Sharing space leverages resources
Close proximity injects new energy, increases collaboration
There’s only one thing better than visiting the offices of a thriving community organization, and that is visiting two at the same address. Or three, or four. Sharing space is a concept that has been enjoying a surge in popularity as nonprofits look at ways to leverage their resources to cut expenses.
Splitting the costs of housing, utilities and even office staff can go a long way toward stretching precious dollars. That’s important, but the advantages of sharing space can be bigger than the budget, if organizers are intentional about how they go about it. Close proximity to like-minded groups can help inject new energy into projects and increase collaboration among groups.
I have never seen a building more alive
In northern California, the Yreka Community Resource Center building started life as a Montgomery Ward store, and today, the 19,000-square-foot space still bustles with activity. There is a not-for-profit martial arts dojo, a large classroom off the mezzanine for social services programs, a drop-in soup kitchen, a sprawling family space complete with games and TV, and enough open space on the ground floor to periodically put up the air-filled Bounce House, just for fun.
In all, Director Michelle O’Gorman counts more than 27 programs that operate out of the center, which last year provided 11,000 services to the community.

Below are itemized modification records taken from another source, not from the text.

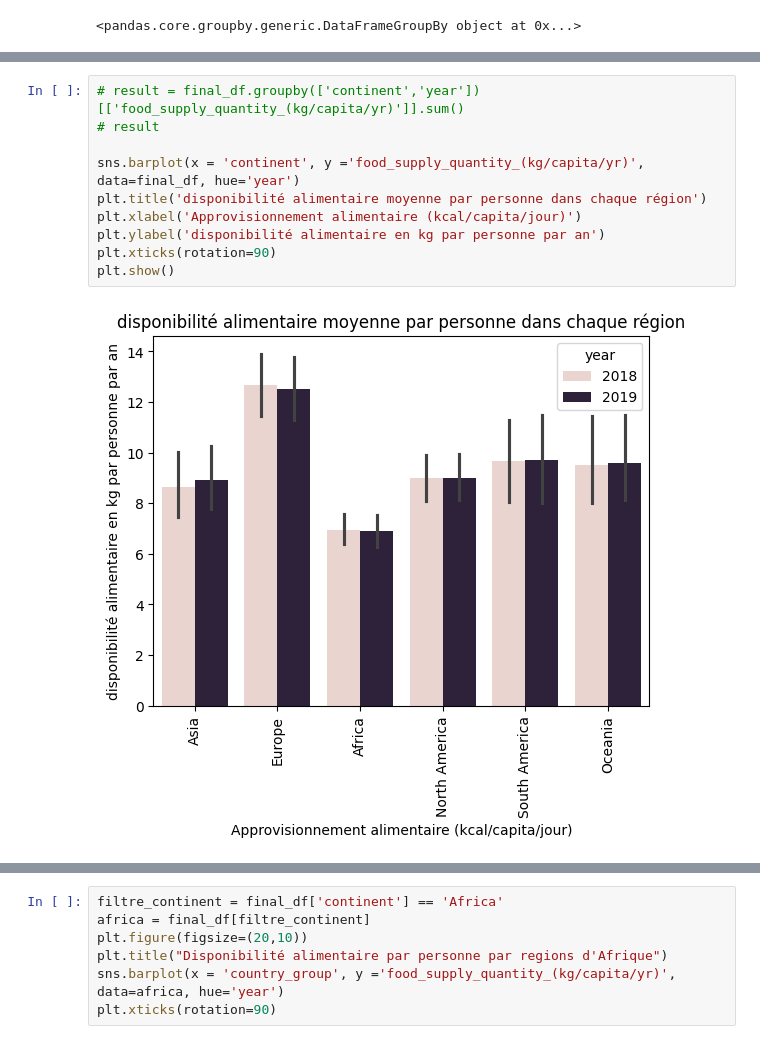
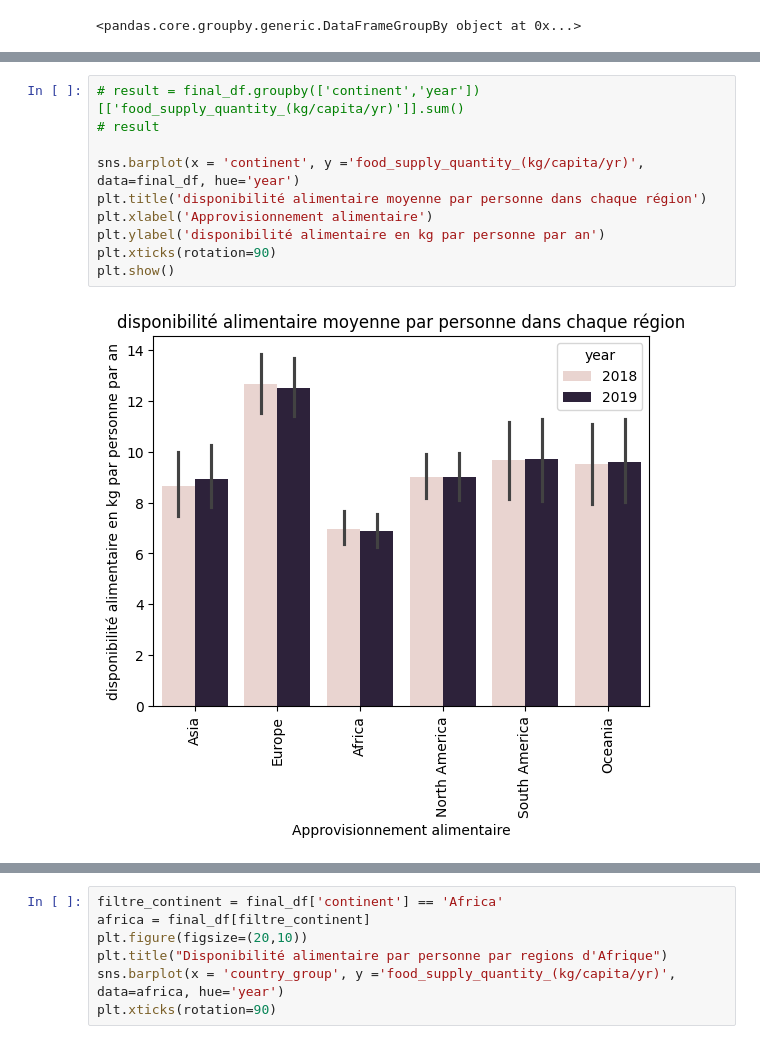
Before and after one commit to t7bo/projet-brief-pandas, a Jupyter notebook: deb.ipynb, the cells around one changed output, grey strips where cells are left out. Saved outputs shown, nothing was run; the diff lists cells and outputs as text.

```diff
--- a/deb.ipynb
+++ b/deb.ipynb
@@ -689,15 +689,15 @@ final_df.head(50)
 # %%
 # result = final_df.groupby(['continent','year'])[['food_supply_quantity_(kg/capita/yr)']].sum()
 # result
 
 sns.barplot(x = 'continent', y ='food_supply_quantity_(kg/capita/yr)', data=final_df, hue='year')
 plt.title('disponibilité alimentaire moyenne par personne dans chaque région')
-plt.xlabel('Approvisionnement alimentaire (kcal/capita/jour)')
+plt.xlabel('Approvisionnement alimentaire')
 plt.ylabel('disponibilité alimentaire en kg par personne par an')
 plt.xticks(rotation=90)
 plt.show()
 # %% [output]
-[figure, old version]
+[figure, new version]
 # %%
 filtre_continent = final_df['continent'] == 'Europe'
 europe = final_df[filtre_continent]
```
Also changed, not shown: parts of 15 cells of this notebook.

Half of the ground floor, some 3,000 square-feet, is occupied by the center’s thrift store. “That pays our mortgage, light and heat,” O’Gorman says. “That makes my life so much easier––all we have to worry about is finding money for programs and people.”
Part of that money comes from tenant Remi Vista Inc., a nonprofit group that provides youth and family services. Other tenants have included Girl Scouts of America and Southern Oregon Goodwill Industries.
Resource center leaders offered the space for lease after identifying their goals and studying the market. “The income is not the main reason why we’re renting it out,” O’Gorman explains. “I’m more of a landlord for the purpose of having that space used appropriately––we want multiple things going on.”
It’s a strategy that enjoys resounding success. “I have never seen a building more alive, “ O’Gorman says. “We have 40 people a day in and out, not even counting the thrift store traffic.”
Still, she carefully studied what other downtown landlords were charging, and chose a price right in the middle. A formal lease agreement spells out each party’s responsibilities, and, in order to protect the group’s property-tax exemptions, only nonprofits are allowed to lease.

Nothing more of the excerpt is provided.